→ **Exercise goal**
Write out all the data again, exactly as shown.

======== Data supplied

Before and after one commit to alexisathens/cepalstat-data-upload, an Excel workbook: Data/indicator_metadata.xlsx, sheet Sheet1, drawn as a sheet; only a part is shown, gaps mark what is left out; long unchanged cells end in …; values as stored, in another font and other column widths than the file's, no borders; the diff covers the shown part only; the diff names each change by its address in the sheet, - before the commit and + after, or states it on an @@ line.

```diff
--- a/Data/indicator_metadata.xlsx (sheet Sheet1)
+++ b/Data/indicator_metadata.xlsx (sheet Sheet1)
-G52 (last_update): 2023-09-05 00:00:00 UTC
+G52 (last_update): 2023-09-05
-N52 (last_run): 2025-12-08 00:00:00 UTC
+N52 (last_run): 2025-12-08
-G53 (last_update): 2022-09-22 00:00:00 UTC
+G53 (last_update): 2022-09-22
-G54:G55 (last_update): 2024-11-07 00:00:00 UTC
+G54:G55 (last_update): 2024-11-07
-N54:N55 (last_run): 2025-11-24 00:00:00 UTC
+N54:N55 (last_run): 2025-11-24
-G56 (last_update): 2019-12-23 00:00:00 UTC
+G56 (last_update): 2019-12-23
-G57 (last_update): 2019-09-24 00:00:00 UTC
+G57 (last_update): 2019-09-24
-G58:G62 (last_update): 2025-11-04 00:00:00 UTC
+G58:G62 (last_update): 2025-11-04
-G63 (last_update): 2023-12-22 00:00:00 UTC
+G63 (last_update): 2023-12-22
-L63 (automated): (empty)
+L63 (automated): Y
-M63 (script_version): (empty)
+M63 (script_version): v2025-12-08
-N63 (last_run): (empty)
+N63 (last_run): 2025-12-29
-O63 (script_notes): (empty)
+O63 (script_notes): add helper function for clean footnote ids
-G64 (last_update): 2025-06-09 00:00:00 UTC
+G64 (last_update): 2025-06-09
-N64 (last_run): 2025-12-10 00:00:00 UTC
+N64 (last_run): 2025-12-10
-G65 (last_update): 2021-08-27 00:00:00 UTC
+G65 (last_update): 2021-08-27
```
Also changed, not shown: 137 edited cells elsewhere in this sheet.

================

→ **Solution for this task**
Before and after one commit to alexisathens/cepalstat-data-upload, an Excel workbook: Data/indicator_metadata.xlsx, sheet Sheet1, drawn as a sheet; only a part is shown, gaps mark what is left out; long unchanged cells end in …; values as stored, in another font and other column widths than the file's, no borders; the diff covers the shown part only; the diff names each change by its address in the sheet, - before the commit and + after, or states it on an @@ line.

```diff
--- a/Data/indicator_metadata.xlsx (sheet Sheet1)
+++ b/Data/indicator_metadata.xlsx (sheet Sheet1)
-G52 (last_update): 2023-09-05 00:00:00 UTC
+G52 (last_update): 2023-09-05
-N52 (last_run): 2025-12-08 00:00:00 UTC
+N52 (last_run): 2025-12-08
-G53 (last_update): 2022-09-22 00:00:00 UTC
+G53 (last_update): 2022-09-22
-G54:G55 (last_update): 2024-11-07 00:00:00 UTC
+G54:G55 (last_update): 2024-11-07
-N54:N55 (last_run): 2025-11-24 00:00:00 UTC
+N54:N55 (last_run): 2025-11-24
-G56 (last_update): 2019-12-23 00:00:00 UTC
+G56 (last_update): 2019-12-23
-G57 (last_update): 2019-09-24 00:00:00 UTC
+G57 (last_update): 2019-09-24
-G58:G62 (last_update): 2025-11-04 00:00:00 UTC
+G58:G62 (last_update): 2025-11-04
-G63 (last_update): 2023-12-22 00:00:00 UTC
+G63 (last_update): 2023-12-22
-L63 (automated): (empty)
+L63 (automated): Y
-M63 (script_version): (empty)
+M63 (script_version): v2025-12-08
-N63 (last_run): (empty)
+N63 (last_run): 2025-12-29
-O63 (script_notes): (empty)
+O63 (script_notes): add helper function for clean footnote ids
-G64 (last_update): 2025-06-09 00:00:00 UTC
+G64 (last_update): 2025-06-09
-N64 (last_run): 2025-12-10 00:00:00 UTC
+N64 (last_run): 2025-12-10
-G65 (last_update): 2021-08-27 00:00:00 UTC
+G65 (last_update): 2021-08-27
```
Also changed, not shown: 137 edited cells elsewhere in this sheet.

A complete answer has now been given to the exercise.